Multifamily investors looking for places to put their cash may want to consider workforce housing.
The market — which is rental communities for low- to median-income workers — has outperformed the broader multifamily market, according to a new CBRE report cited by HousingWire. The segment has gotten a boost from low vacancy rates and above-average rent growth, and, because a small supply of workforce housing has been built in the last decade, there’s opportunity for both renovating the existing supply and building new housing.
Over the last five years, the segment has seen nearly $375 billion in investment — more than 51 percent of the total for all multifamily classes. Heading into next year, limited alternative options and supply will keep demand sustained, the report said. Nearly all markets are benefiting, but Orlando and Las Vegas are leading the pack, with 7 percent workforce housing rent growth in the last year.

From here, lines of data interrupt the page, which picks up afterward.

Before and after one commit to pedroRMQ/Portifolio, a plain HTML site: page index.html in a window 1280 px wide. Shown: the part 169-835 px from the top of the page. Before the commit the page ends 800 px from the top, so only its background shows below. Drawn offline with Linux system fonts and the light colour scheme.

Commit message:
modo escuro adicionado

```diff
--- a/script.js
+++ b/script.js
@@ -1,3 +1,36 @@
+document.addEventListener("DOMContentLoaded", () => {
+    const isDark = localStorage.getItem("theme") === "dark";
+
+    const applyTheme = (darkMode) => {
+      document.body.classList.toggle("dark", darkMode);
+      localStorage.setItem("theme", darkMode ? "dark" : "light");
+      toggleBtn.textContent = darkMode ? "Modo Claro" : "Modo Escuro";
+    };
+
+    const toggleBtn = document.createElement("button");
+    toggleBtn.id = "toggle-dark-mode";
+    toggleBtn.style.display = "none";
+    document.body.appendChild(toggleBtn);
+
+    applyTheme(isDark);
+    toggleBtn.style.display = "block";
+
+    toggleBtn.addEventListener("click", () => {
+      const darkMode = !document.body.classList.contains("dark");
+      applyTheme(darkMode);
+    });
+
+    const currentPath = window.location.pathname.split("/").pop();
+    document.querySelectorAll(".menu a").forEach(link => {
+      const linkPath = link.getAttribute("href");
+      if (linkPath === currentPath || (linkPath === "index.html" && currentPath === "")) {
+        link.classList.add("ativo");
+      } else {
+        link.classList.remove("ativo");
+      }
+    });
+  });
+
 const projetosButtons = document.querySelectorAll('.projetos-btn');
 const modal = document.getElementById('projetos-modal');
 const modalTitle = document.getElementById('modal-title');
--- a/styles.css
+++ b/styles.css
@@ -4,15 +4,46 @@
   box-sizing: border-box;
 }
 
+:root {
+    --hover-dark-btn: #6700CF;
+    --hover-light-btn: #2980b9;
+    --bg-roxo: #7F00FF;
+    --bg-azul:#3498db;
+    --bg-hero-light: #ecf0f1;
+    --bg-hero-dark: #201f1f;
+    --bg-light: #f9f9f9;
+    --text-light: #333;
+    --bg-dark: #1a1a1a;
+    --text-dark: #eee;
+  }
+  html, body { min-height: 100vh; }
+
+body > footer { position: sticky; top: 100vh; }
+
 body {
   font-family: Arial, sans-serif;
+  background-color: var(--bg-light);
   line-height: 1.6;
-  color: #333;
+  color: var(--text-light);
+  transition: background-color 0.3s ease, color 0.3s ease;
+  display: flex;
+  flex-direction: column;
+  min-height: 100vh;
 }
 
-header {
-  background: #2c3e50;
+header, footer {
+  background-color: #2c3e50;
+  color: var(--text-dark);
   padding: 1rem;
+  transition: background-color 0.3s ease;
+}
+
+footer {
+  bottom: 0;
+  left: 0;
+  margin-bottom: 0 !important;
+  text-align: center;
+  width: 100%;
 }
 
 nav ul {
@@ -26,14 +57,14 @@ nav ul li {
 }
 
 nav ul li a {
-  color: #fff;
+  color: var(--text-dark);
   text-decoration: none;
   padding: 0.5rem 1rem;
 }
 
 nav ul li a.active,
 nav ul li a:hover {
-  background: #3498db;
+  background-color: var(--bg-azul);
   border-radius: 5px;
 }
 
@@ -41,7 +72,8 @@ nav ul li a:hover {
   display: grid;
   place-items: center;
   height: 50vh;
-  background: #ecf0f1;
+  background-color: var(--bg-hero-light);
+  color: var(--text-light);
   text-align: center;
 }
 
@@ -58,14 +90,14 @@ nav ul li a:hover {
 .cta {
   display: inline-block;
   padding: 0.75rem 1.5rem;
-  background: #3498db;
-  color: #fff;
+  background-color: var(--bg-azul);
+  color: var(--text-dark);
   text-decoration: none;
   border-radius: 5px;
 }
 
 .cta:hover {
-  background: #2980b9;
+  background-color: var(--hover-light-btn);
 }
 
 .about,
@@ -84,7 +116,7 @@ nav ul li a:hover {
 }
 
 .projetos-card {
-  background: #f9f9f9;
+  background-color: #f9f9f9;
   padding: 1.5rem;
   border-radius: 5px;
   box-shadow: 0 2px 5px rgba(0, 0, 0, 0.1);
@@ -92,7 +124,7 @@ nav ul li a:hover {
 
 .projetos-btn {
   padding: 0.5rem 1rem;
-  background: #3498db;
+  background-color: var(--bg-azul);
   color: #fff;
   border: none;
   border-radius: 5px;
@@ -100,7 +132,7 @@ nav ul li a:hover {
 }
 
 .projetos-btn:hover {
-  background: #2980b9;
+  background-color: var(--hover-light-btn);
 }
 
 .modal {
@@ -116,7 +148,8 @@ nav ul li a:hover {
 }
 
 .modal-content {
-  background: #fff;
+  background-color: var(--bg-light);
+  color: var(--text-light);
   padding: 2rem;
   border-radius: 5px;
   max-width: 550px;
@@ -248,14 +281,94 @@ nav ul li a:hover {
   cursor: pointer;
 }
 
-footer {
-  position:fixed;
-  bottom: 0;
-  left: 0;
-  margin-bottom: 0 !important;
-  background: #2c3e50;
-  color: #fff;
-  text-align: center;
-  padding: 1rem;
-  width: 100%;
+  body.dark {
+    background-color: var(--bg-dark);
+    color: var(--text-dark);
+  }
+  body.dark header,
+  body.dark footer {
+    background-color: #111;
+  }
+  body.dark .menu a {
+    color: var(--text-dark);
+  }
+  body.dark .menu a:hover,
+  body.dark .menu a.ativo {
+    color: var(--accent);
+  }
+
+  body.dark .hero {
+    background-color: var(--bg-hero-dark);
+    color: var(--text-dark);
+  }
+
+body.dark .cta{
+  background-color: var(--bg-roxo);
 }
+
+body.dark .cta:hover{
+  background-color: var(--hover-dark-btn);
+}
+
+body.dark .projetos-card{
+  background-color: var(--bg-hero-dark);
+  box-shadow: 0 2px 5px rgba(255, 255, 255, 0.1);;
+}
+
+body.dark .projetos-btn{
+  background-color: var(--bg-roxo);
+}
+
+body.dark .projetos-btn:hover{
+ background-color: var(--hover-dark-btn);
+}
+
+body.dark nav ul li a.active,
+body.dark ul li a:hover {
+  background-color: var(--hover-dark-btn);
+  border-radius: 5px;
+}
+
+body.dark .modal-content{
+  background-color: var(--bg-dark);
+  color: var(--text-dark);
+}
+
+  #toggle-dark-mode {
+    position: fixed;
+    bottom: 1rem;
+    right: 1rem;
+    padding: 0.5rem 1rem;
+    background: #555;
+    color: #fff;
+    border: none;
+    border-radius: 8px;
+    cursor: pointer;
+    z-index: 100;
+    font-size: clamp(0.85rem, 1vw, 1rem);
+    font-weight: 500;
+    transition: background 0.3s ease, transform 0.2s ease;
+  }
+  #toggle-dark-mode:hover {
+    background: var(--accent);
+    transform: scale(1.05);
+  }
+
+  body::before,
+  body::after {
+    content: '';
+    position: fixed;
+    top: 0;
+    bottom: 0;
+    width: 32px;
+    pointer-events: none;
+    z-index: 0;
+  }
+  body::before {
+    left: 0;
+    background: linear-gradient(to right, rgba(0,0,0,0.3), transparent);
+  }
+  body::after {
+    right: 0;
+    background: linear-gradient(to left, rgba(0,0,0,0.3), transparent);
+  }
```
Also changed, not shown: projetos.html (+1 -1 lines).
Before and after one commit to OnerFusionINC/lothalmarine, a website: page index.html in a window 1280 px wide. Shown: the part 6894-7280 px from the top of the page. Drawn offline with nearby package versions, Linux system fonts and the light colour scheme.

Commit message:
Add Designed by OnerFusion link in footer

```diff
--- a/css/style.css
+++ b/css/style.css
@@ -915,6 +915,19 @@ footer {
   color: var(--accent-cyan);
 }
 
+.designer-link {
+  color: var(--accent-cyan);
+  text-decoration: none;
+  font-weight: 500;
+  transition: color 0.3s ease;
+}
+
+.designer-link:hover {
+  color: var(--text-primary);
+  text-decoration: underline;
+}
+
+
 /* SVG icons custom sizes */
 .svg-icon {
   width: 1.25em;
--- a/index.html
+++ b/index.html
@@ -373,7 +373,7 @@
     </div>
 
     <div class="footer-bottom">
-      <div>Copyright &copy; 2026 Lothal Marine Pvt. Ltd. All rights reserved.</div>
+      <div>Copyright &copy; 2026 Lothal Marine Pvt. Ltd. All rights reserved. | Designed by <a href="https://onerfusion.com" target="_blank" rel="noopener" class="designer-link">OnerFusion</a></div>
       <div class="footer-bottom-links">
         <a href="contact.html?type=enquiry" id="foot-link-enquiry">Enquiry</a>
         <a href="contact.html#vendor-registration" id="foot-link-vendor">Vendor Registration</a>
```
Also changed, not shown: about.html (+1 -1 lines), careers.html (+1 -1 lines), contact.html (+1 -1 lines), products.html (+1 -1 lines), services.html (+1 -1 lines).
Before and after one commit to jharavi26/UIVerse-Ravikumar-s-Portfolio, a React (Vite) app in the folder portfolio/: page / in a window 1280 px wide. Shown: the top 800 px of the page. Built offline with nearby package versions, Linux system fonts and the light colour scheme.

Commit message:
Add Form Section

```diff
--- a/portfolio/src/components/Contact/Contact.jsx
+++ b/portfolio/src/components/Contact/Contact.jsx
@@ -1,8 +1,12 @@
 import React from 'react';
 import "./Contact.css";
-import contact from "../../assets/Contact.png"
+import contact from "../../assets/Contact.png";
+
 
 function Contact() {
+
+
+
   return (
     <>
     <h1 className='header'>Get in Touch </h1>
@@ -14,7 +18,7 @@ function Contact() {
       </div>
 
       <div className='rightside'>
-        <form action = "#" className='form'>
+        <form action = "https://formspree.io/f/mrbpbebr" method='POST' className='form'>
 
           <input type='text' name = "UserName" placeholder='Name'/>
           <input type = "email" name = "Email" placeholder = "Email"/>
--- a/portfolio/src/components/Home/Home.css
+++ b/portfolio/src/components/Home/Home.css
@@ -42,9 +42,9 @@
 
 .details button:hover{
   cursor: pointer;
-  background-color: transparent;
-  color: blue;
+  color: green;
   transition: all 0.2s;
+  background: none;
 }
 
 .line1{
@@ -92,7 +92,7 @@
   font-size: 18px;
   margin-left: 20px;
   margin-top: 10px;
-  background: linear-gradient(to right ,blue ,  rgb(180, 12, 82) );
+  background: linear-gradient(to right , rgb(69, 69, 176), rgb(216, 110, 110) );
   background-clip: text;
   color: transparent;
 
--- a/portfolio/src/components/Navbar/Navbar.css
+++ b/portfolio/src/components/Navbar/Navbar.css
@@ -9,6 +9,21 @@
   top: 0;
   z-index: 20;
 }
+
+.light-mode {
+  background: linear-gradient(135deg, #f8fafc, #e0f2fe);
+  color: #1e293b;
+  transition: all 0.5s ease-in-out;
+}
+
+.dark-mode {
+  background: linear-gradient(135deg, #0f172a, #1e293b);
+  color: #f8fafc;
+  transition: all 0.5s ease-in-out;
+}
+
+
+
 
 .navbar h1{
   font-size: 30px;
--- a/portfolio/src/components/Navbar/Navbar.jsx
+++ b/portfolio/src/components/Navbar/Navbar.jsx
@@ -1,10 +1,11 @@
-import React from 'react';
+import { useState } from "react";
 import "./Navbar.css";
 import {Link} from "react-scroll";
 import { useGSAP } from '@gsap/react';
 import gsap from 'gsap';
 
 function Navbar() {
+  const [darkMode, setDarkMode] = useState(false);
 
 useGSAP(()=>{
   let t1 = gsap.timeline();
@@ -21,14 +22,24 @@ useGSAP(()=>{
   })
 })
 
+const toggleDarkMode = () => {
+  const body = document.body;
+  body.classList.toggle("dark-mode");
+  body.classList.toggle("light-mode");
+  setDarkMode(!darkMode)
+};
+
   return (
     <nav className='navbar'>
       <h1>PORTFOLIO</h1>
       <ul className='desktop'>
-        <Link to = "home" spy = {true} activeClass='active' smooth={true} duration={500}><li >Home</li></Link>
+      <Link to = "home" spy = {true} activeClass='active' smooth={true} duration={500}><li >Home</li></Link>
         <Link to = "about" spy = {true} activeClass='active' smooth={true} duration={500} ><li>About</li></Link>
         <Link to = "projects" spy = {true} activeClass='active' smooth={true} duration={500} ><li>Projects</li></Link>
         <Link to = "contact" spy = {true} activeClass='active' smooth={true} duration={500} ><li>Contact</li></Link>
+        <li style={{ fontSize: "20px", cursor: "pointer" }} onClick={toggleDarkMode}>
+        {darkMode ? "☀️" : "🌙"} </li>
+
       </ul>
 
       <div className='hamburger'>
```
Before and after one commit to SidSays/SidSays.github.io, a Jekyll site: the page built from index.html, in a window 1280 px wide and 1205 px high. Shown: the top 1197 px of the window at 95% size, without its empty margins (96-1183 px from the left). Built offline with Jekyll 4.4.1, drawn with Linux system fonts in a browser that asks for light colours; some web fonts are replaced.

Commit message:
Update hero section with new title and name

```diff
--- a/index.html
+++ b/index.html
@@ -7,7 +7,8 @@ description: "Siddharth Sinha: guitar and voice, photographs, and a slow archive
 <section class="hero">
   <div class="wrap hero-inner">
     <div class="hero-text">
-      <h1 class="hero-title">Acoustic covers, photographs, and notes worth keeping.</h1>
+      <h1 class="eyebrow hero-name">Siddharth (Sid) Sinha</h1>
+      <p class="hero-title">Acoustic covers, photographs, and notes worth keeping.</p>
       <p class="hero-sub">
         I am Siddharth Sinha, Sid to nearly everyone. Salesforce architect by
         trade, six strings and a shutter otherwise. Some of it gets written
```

About 13.5 million households live in workforce housing, according to the report. Most residents are “renters by necessity” due to reasons like paying off debt or not having the financial means to own a home.
Still, affordability remains a risk — as rents rise faster than wages. The report noted that 35 percent of workforce renter households were “rent burdened,” meaning rent payments were 30 percent of more of their incomes. That’s up from 21 percent of households in 2006.
Original content The Real Deal